For the Ability to Smile and Convey Emotion
The Smile Surgery program delivers state-of-the-art surgical care for smile restoration and facial reanimation to patients with facial paralysis. Combining these two areas of highly specialized training has allowed the creation of this unique and comprehensive facial reanimation program.

The goal of smile surgery is to recreate the dynamic ability to raise the corner of the mouth and smile in a natural way. Our fellowship-trained plastic surgeons have successfully restored the ability to smile and convey emotion to patients, changing their lives forever.

Am I a good candidate for Smile Restoration/Facial Reanimation Surgery?
Good candidates generally have permanent total or nearly total facial paralysis on the affected side. As part of the comprehensive care plan, each potential patient must be screened and examined carefully to make sure that he or she is a good candidate. Careful analysis of more than just the loss of the ability to smile will be addressed, as many patients will also have other issues, such as eyebrow droop and lip incompetence.

New techniques in facial reanimation surgery allow the smile to be restored in a single operation, instead of the traditional two-stage surgery. Patients who are not candidates for a single-stage procedure may be candidates for the two-stage procedure. Your surgeon will work with you to determine which treatment is right for you.

I do not live in Chicago, do you take care of patients from out of state?
We routinely take care of patients from throughout the United States. Please reuest a consultation and we will set up an initial screening via email or phone to determine whether you are a candidate for surgery.

Procedure Description

  • Length of surgery: 6 to 10 hours
  • Length of stay: 2 to 3 day hospital stay

Recovery Process and Final Result
After being discharged from the hospital, you can expect:
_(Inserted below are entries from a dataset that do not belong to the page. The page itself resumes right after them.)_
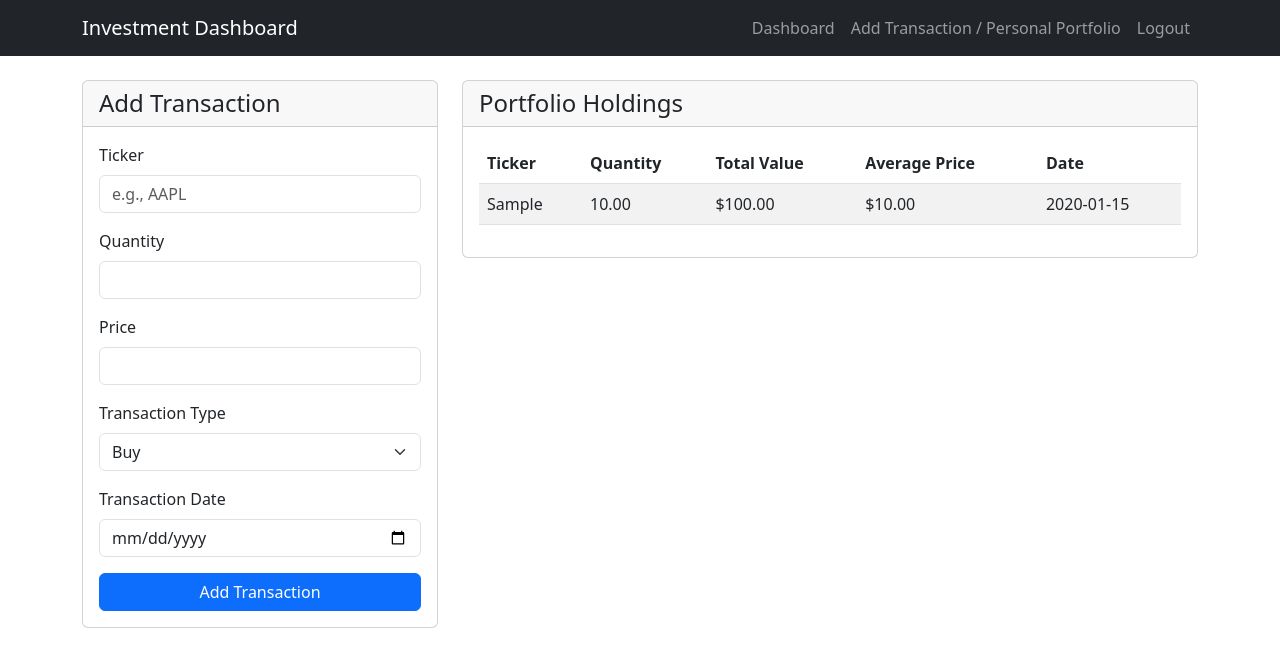
After one commit to EDorfan/Investment_Dashboard, a Flask app: page /personal_portfolio in a window 1280 px wide. The commit adds this page. Shown: the top 667 px of the page. Run offline with Flask 3, Linux system fonts and the light colour scheme; a user stored in the database is signed in; tables that the repository leaves empty hold one stand-in row (values such as "Sample post").

Commit message:
Add transaction and portfolio holding table function

```diff
--- a/app/forms.py
+++ b/app/forms.py
@@ -9,7 +9,7 @@
 
 
 from flask_wtf import FlaskForm
-from wtforms import StringField, PasswordField, SubmitField
+from wtforms import StringField, PasswordField, SubmitField, FloatField, SelectField, DateField
 from wtforms.validators import DataRequired, Email, Length
 
 class RegisterForm(FlaskForm):
@@ -22,3 +22,11 @@ class LoginForm(FlaskForm):
     email = StringField('Email', validators=[DataRequired(), Email()])
     password = PasswordField('Password', validators=[DataRequired()])
     submit = SubmitField('Login')
+
+class TransactionForm(FlaskForm):
+    ticker = StringField('Ticker', validators=[DataRequired()])
+    quantity = FloatField('Quantity', validators=[DataRequired()])
+    price = FloatField('Price', validators=[DataRequired()])
+    transaction_type = SelectField('Transaction Type', choices=[('buy', 'Buy'), ('sell', 'Sell')])
+    transaction_date = DateField('Transaction Date', validators=[DataRequired()])
+    submit = SubmitField('Add Transaction')
--- a/app/models.py
+++ b/app/models.py
@@ -1,5 +1,6 @@
 from flask_login import UserMixin
 from app.extensions import mysql
+from collections import namedtuple
 
 class User(UserMixin):
 
@@ -15,15 +16,42 @@ class User(UserMixin):
         self.email = email
         self.password = password
 
-    # The get_user_by_id method is a class method that:
-    #   - Takes a user_id parameter
-    #   - Creates a database cursor
-    #   - Executes a SQL query to find a user by their ID
-    #   - Fetches the result and closes the cursor
-    #   - Returns a new User instance with the database values
+# The get_user_by_id method is a class method that:
+#   - Takes a user_id parameter
+#   - Creates a database cursor
+#   - Executes a SQL query to find a user by their ID
+#   - Fetches the result and closes the cursor
+#   - Returns a new User instance with the database values
 def get_user_by_id(user_id):
     cursor = mysql.connection.cursor()
     cursor.execute("SELECT * FROM users WHERE id = %s", (user_id,))
     user = cursor.fetchone()
     cursor.close()
     return User(user[0], user[1], user[2], user[3])
+
+# Function to add new transactions to database based off own users information
+def add_transaction(user_id, ticker, quantity, price, transaction_type, transaction_date):
+    cursor = mysql.connection.cursor()
+    cursor.execute("INSERT INTO transactions (user_id, ticker, quantity, price, transaction_type, transaction_date) VALUES (%s, %s, %s, %s, %s, %s)",
+                   (user_id, ticker, quantity, price, transaction_type, transaction_date))
+    mysql.connection.commit()
+    cursor.close()
+
+def get_all_transactions(user_id):
+    # build out the connection
+    cursor = mysql.connection.cursor()
+    # aggregate quantity by ticker (find cumulative value and number of shares)
+    cursor.execute("""
+        SELECT
+            ticker,
+            SUM(quantity) AS quantity,
+            SUM(quantity * price) AS value,
+            MAX(transaction_date) as last_transaction_date
+        FROM transactions
+        WHERE user_id = %s
+        GROUP BY ticker
+        HAVING SUM(quantity) != 0
+    """, (user_id,))
+    transactions = cursor.fetchall()
+    cursor.close()
+    return transactions
--- a/app/routes.py
+++ b/app/routes.py
@@ -1,8 +1,8 @@
 from flask import Blueprint, render_template, redirect, url_for, request, flash
 from flask_login import login_user, logout_user, login_required, current_user
 from app import mysql
-from app.models import User, get_user_by_id
-from app.forms import RegisterForm, LoginForm
+from app.models import User, get_user_by_id, add_transaction, get_all_transactions
+from app.forms import RegisterForm, LoginForm, TransactionForm
 
 main = Blueprint('main', __name__)
 
@@ -58,3 +58,22 @@ def dashboard():
 def logout():
     logout_user()
     return redirect(url_for('main.login'))
+
+# Routes to add personal transactions and display them
+@main.route('/personal_portfolio', methods=['GET', 'POST'])
+@login_required
+def personal_portfolio():
+    form = TransactionForm()
+    if form.validate_on_submit():
+        add_transaction(
+            current_user.id,
+            form.ticker.data.upper(),
+            form.quantity.data,
+            form.price.data,
+            form.transaction_type.data,
+            form.transaction_date.data
+        )
+        flash('Transaction added successfully', 'success')
+        return redirect(url_for('main.personal_portfolio'))
+    holdings = get_all_transactions(current_user.id)
+    return render_template('personal_portfolio.html', form=form, holdings=holdings)
--- a/app/templates/layout.html
+++ b/app/templates/layout.html
@@ -18,6 +18,9 @@
                     {% if current_user.is_authenticated %}
                         <li class="nav-item">
                             <a class="nav-link" href="{{ url_for('main.dashboard') }}">Dashboard</a>
+                        </li>
+                        <li class="nav-item">
+                            <a class="nav-link" href="{{ url_for('main.personal_portfolio') }}">Add Transaction / Personal Portfolio</a>
                         </li>
                         <li class="nav-item">
                             <a class="nav-link" href="{{ url_for('main.logout') }}">Logout</a>
--- /dev/null
+++ b/app/templates/personal_portfolio.html
@@ -0,0 +1,108 @@
+{% extends "layout.html" %}
+
+{% block title %}Personal Portfolio - Investment Dashboard{% endblock %}
+
+{% block content %}
+<div class="row">
+    <!-- Transaction Form -->
+    <div class="col-md-4">
+        <div class="card">
+            <div class="card-header">
+                <h4 class="mb-0">Add Transaction</h4>
+            </div>
+            <div class="card-body">
+                <form method="POST" action="{{ url_for('main.personal_portfolio') }}">
+                    {{ form.hidden_tag() }}
+                    <div class="mb-3">
+                        {{ form.ticker.label(class="form-label") }}
+                        {{ form.ticker(class="form-control", placeholder="e.g., AAPL") }}
+                        {% if form.ticker.errors %}
+                            {% for error in form.ticker.errors %}
+                                <span class="text-danger">{{ error }}</span>
+                            {% endfor %}
+                        {% endif %}
+                    </div>
+                    <div class="mb-3">
+                        {{ form.quantity.label(class="form-label") }}
+                        {{ form.quantity(class="form-control", type="number", step="0.01") }}
+                        {% if form.quantity.errors %}
+                            {% for error in form.quantity.errors %}
+                                <span class="text-danger">{{ error }}</span>
+                            {% endfor %}
+                        {% endif %}
+                    </div>
+                    <div class="mb-3">
+                        {{ form.price.label(class="form-label") }}
+                        {{ form.price(class="form-control", type="number", step="0.01") }}
+                        {% if form.price.errors %}
+                            {% for error in form.price.errors %}
+                                <span class="text-danger">{{ error }}</span>
+                            {% endfor %}
+                        {% endif %}
+                    </div>
+                    <div class="mb-3">
+                        {{ form.transaction_type.label(class="form-label") }}
+                        {{ form.transaction_type(class="form-select") }}
+                        {% if form.transaction_type.errors %}
+                            {% for error in form.transaction_type.errors %}
+                                <span class="text-danger">{{ error }}</span>
+                            {% endfor %}
+                        {% endif %}
+                    </div>
+                    <div class="mb-3">
+                        {{ form.transaction_date.label(class="form-label") }}
+                        {{ form.transaction_date(class="form-control", type="date") }}
+                        {% if form.transaction_date.errors %}
+                            {% for error in form.transaction_date.errors %}
+                                <span class="text-danger">{{ error }}</span>
+                            {% endfor %}
+                        {% endif %}
+                    </div>
+                    <div class="d-grid">
+                        {{ form.submit(class="btn btn-primary") }}
+                    </div>
+                </form>
+            </div>
+        </div>
+    </div>
+
+    <!-- Transactions Table -->
+    <div class="col-md-8">
+        <div class="card">
+            <div class="card-header">
+                <h4 class="mb-0">Portfolio Holdings</h4>
+            </div>
+            <div class="card-body">
+                <div class="table-responsive">
+                    <table class="table table-striped table-hover">
+                        <thead>
+                            <tr>
+                                <th>Ticker</th>
+                                <th>Quantity</th>
+                                <th>Total Value</th>
+                                <th>Average Price</th>
+                                <th>Date</th>
+                            </tr>
+                        </thead>
+                        <tbody>
+                            {% for holding in holdings %}
+                            <tr>
+                                <td>{{ holding[0] }}</td>
+                                <td>{{ "%.2f"|format(holding[1]) }}</td>
+                                <td>${{ "%.2f"|format(holding[2]) }}</td>
+                                <td>${{ "%.2f"|format(holding[2] / holding[1] if holding[1] != 0 else 0) }}</td>
+                                <td>{{ holding[3] }}</td>
+                            </tr>
+                            {% else %}
+                            <tr>
+                                <td colspan="4" class="text-center">No holdings recorded yet.</td>
+                            </tr>
+                            {% endfor %}
+                        </tbody>
+                    </table>
+                </div>
+            </div>
+        </div>
+    </div>
+</div>
+{% endblock %}
```
Also changed, not shown: sql/transactions_table.sql (added, +14 -0 lines), README.md.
  • Swelling: 3 to 4 weeks
  • Soreness: Leg soreness generally resolves within 1 to 2 weeks

You will usually begin to see movement 4 to 6 months after the surgery. With practice, you should continue to improve for 1 to 2 years.